• If a big story breaks, don't assume your child or teen hasn't already heard the news: That young people aren't talking about it doesn't mean they somehow missed it. Kids might be hearing inaccurate accounts. Ask what they know, and help straighten out any misinformation.
• Think about how much your child can handle: "What one 15-year-old can handle, another can't. There are anxious children and teens who become very anxious because they hear about a school shooting -- even if it's in another state. It's about them when it isn't really about them," Berry said. Help them regain perspective. For some, limiting exposure to the news could be helpful. There is no simple formula for what kids can tolerate at various ages, Berry said. Parents are the best judge of that.
• Keep talking: "Some kids are magnets to the news," Berry said. Parents can use the news as a teaching tool to deepen their connection with their kids. But "it requires talking through feelings. It's a repetitive conversation," she said. Come back to the conversation several times to check for new feelings.
• Ask children what they're worried about, then address it: The hurricane in New Orleans filled front pages with images of homeless families. That would have been a good time, Berry said, to ask a child, "Are you worried what would happen if we were homeless?" Help them, she said, by walking through what would happen: "Here's what we would do. We'd go to Grandma's house or Uncle John's. The school in our neighborhood would open up and we could be there with all our friends."
• Reassure: Sometimes a kid needs to hear out loud that you're going to do everything you can to keep him or her safe. Just after 9/11, the New England Journal of Medicine published a national study that showed almost half of parents said their kids were worried about their safety or the safety of someone they loved and more than a third showed a symptom of stress. Kids may want to know who would take care of them if you couldn't be there right away.
• Remember that kids react to your reactions. If you are reacting strongly to the news, that might be frightening to a child. Step away and pull yourself together. Also, don't indulge in leaving 24/7 newscasts of tragedy on in the background. Kids pick up on that, and it's as unnerving for them as it is for adults to see tragic images over and over again. Talking calmly about your feelings and how you're dealing with them can help kids learn how to cope with their feelings.
• Watch for signs the news is too much for kids: Thumbsucking, bedwetting, clinging, a change of appetite or sleep habits can signal stress. "Offer extra security temporarily," Berry said. "It's OK to help them fall asleep for one night," she noted, but more than that can start to disrupt their normal need to develop independence.
• Empower your child: Direct his or her attention to the people who are helping -- heroes, volunteers, doctors and nurses, police.
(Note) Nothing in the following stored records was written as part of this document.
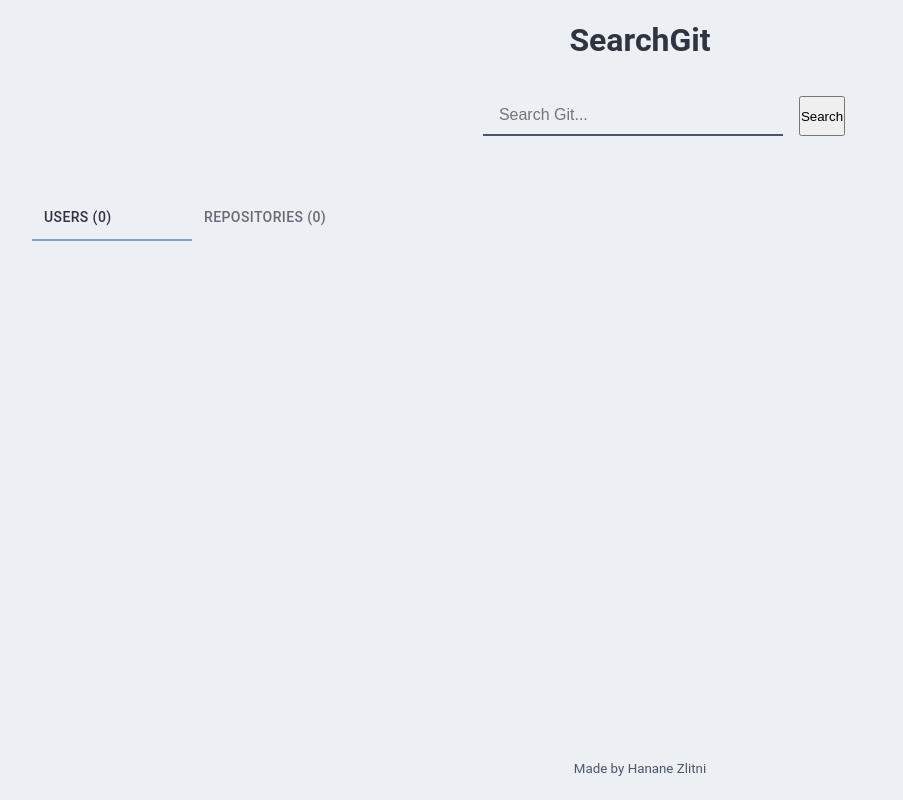
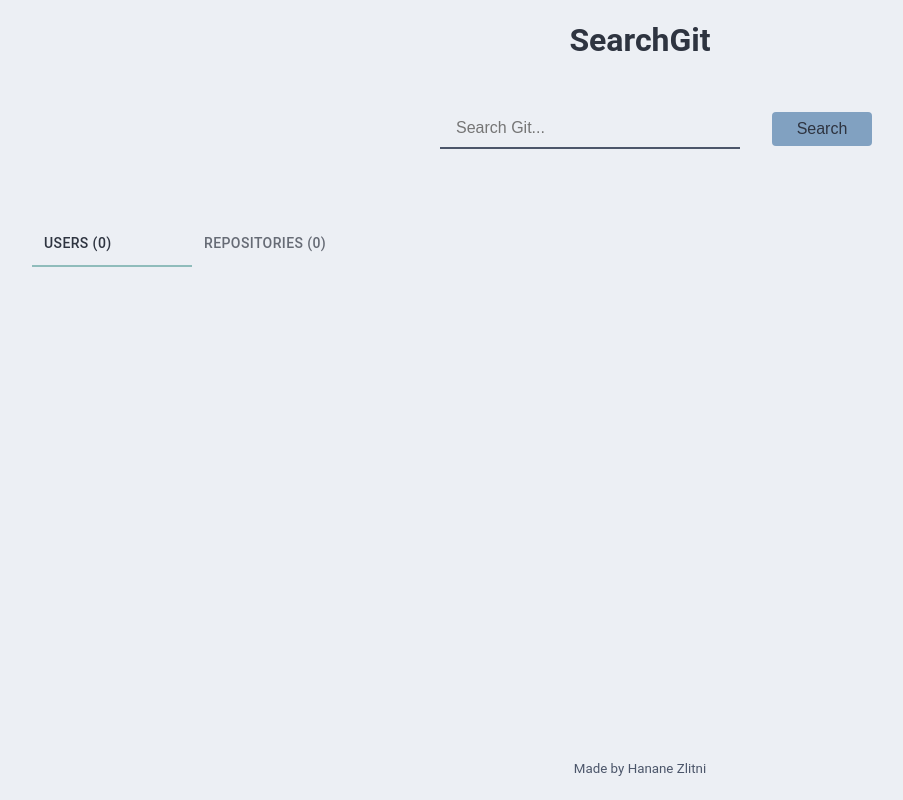
Before and after one commit to hananezlitni/octo-explorer, a React (Vite) app: page / in a window 1280 px wide. Shown: the whole page, without its empty margins (0-903 px from the left). Built offline with nearby package versions, Linux system fonts and the light colour scheme.

Commit message:
Style button

```diff
--- a/src/App.jsx
+++ b/src/App.jsx
@@ -100,7 +100,7 @@ const App = () => {
               onChange={handleChange}
               aria-label="Tabs to categorize search results"
               className={styles.tabs}
-              TabIndicatorProps={{ style: { background: "#81A1C1" } }}
+              TabIndicatorProps={{ style: { background: "#8FBCBB" } }}
             >
               <Tab
                 label={`Users ${
--- a/src/App.module.css
+++ b/src/App.module.css
@@ -1,6 +1,7 @@
 .form {
     display: flex;
     justify-content: center;
+    align-items: center;
 }
 
 button[role="tab"] span {
--- a/src/components/Button/Button.module.css
+++ b/src/components/Button/Button.module.css
@@ -0,0 +1,11 @@
+.button {
+    width: 100px;
+    font-size: 1em;
+    border-radius: 0.25em;
+    margin: 1em;
+    padding: 0.5em;
+    cursor: pointer;
+    background-color: var(--frost);
+    color: var(--font-color);
+    border: none;
+}
--- a/src/index.css
+++ b/src/index.css
@@ -3,7 +3,8 @@
   --background-color: #ECEFF4;
   --font-color: #2E3440;
   --gray-color: #4C566A;
-  --accent-color: #81A1C1;
+  --accent-color: #8FBCBB;
+  --frost: #81A1C1;
 }
 html {
   box-sizing: border-box; /* https://css-tricks.com/inheriting-box-sizing-probably-slightly-better-best-practice/ */
```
The late Fred Rogers, host of the genial, reassuring show for children on public television, recalled that when he was a little boy and scary news happened, his mother would tell him to "look for the helpers. You will always find people who are helping." Berry recommends pointing out news stories about what children are doing to help. "It's inspiring. It gives them a sense of control in an uncontrollable situation," she said.
• Help your child do something concrete to help: Volunteer together. Raise money. Write letters of support to victims or a letter to the editor. Let your child know what you are doing to help. That teaches kids that while we can't always control what happens in the world, we can stay informed and control how we react to it.
The Opinion section is produced by the Editorial Department to foster discussion about key issues. The Editorial Board represents the institutional voice of the Star Tribune and operates independently of the newsroom.